▶ EXERCISE AIM: Check each line of the listing, and copy it if it contains the word "explore".

▶ EXERCISE INPUTS:
★ ★ ★ ★ ★

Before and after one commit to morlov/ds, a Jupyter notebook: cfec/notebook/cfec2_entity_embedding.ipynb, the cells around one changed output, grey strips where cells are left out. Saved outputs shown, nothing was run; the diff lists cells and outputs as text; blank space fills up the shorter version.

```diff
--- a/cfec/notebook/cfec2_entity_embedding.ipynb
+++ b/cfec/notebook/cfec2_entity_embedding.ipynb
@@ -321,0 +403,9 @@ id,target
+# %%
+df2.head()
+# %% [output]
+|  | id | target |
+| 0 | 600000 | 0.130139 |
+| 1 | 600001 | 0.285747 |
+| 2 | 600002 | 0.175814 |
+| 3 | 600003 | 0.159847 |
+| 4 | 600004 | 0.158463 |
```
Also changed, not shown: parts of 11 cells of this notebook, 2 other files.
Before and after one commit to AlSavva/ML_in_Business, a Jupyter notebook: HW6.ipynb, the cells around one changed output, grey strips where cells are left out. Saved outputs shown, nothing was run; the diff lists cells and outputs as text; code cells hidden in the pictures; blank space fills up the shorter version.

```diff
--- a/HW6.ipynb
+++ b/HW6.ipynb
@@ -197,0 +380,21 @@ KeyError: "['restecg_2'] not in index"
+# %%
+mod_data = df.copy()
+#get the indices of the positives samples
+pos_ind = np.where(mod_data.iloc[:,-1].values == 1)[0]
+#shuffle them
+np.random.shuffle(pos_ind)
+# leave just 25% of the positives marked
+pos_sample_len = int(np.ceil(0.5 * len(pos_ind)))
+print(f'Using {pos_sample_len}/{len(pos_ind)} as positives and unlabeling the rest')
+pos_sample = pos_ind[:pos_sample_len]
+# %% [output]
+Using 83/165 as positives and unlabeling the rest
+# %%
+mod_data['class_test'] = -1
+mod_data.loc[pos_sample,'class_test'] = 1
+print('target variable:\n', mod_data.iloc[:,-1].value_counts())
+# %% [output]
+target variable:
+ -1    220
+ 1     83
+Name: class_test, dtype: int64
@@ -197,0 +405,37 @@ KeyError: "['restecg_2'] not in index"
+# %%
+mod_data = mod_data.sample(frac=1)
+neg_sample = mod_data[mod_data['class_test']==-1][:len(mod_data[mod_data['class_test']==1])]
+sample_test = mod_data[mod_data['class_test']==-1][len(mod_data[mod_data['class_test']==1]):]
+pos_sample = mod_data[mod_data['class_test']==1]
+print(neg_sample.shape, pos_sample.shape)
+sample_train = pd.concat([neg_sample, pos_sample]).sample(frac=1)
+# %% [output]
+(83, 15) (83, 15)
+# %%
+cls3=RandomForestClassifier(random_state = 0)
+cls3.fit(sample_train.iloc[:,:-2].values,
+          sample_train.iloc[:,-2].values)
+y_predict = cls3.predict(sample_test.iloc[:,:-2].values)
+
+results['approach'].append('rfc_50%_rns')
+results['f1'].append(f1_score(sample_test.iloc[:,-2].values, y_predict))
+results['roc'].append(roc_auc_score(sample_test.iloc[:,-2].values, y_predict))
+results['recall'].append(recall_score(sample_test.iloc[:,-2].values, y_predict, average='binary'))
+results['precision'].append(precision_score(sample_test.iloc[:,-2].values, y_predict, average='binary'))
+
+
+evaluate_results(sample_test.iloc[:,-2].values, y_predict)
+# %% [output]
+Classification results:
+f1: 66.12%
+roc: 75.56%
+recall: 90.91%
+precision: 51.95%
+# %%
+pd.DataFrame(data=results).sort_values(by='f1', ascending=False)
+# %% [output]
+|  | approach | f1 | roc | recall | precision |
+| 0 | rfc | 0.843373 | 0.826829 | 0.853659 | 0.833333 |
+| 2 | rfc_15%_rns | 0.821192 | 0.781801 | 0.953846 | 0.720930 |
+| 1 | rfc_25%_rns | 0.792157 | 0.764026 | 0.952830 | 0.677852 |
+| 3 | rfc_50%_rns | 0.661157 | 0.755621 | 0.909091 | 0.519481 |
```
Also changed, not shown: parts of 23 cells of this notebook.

★ ★ ★ ★ ★

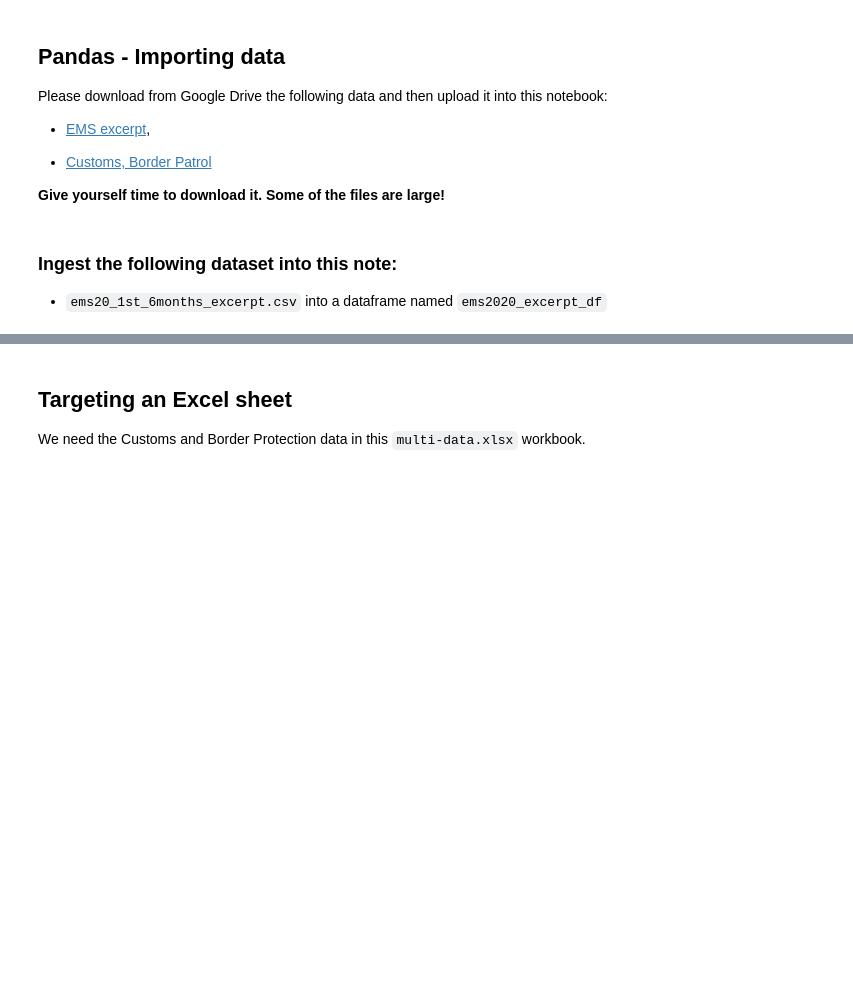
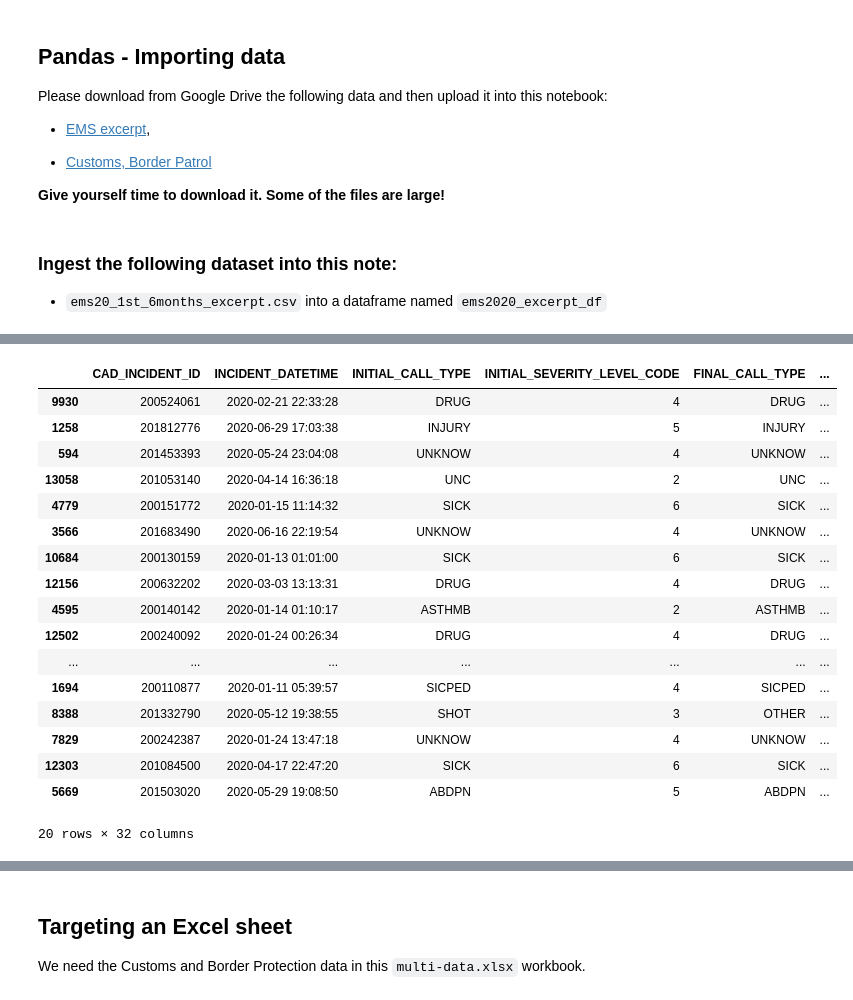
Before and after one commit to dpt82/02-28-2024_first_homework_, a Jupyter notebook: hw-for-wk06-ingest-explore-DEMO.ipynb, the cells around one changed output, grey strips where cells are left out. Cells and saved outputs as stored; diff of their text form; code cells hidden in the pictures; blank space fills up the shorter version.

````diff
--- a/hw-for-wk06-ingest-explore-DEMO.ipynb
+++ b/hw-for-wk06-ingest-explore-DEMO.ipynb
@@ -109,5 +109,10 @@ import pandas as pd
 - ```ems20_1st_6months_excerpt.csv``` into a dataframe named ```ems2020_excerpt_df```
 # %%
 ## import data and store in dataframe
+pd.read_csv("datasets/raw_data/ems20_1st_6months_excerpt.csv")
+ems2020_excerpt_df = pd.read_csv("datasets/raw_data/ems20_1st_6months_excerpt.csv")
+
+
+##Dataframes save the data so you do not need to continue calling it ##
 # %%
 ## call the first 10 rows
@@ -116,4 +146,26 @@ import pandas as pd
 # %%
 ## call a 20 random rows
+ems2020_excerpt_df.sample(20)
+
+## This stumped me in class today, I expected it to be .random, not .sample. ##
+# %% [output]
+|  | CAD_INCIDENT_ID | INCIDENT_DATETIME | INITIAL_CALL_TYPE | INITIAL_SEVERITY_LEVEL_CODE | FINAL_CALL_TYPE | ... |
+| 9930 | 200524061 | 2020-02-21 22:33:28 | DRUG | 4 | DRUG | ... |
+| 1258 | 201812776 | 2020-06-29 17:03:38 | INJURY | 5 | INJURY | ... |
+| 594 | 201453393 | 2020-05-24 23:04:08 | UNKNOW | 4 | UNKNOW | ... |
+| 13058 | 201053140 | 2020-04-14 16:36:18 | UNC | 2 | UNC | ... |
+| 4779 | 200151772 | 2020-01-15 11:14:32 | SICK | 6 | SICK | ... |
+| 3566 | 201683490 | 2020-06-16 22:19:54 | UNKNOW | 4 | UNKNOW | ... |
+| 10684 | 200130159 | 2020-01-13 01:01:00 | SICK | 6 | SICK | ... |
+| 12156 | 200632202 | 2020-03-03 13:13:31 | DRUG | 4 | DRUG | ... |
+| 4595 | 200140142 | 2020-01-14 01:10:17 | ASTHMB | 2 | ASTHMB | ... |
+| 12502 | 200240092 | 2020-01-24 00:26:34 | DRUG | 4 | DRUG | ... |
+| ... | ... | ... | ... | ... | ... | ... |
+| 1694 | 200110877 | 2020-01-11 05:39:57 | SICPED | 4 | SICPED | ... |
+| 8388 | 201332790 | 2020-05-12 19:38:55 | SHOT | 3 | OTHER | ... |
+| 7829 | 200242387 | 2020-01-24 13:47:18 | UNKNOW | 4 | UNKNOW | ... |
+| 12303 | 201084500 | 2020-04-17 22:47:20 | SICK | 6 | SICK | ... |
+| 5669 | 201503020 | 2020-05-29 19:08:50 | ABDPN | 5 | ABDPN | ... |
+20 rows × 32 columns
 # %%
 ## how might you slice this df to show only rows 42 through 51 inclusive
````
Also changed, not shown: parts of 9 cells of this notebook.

★ ★ ★ ★ ★

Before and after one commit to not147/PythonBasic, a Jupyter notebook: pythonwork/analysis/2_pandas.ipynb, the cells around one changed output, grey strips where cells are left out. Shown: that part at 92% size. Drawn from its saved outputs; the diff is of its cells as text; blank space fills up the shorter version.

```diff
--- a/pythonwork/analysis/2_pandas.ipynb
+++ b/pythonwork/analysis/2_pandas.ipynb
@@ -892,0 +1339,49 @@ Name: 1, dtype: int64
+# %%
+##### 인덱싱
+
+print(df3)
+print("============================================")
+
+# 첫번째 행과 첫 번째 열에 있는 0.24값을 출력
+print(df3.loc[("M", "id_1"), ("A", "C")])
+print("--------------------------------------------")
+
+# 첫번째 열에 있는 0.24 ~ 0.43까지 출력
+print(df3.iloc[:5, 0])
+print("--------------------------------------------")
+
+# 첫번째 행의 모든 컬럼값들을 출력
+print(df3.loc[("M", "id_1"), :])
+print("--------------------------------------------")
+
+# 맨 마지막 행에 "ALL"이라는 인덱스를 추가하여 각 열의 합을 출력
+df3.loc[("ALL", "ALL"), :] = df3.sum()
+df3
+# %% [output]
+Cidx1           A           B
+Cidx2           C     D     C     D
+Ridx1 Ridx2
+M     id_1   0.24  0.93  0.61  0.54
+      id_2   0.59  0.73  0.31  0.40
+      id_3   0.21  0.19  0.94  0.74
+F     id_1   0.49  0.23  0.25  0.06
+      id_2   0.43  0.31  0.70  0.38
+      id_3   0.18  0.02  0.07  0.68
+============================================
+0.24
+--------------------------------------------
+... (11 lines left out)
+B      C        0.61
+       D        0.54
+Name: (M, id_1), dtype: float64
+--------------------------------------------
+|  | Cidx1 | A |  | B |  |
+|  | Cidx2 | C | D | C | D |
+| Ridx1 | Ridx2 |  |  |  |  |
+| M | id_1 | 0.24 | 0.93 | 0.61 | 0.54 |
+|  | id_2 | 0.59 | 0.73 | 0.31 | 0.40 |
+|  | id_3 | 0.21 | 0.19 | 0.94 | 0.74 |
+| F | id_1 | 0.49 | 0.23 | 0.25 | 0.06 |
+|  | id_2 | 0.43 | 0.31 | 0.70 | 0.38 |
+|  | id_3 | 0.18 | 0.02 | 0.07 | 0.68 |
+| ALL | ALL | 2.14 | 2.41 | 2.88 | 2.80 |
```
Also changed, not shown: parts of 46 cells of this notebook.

★ ★ ★ ★ ★

▶ REPLY:
Before and after one commit to dpt82/02-28-2024_first_homework_, a Jupyter notebook: hw-for-wk06-ingest-explore-DEMO.ipynb, the cells around one changed output, grey strips where cells are left out. Cells and saved outputs as stored; diff of their text form; code cells hidden in the pictures; blank space fills up the shorter version.
--- a/hw-for-wk06-ingest-explore-DEMO.ipynb
+++ b/hw-for-wk06-ingest-explore-DEMO.ipynb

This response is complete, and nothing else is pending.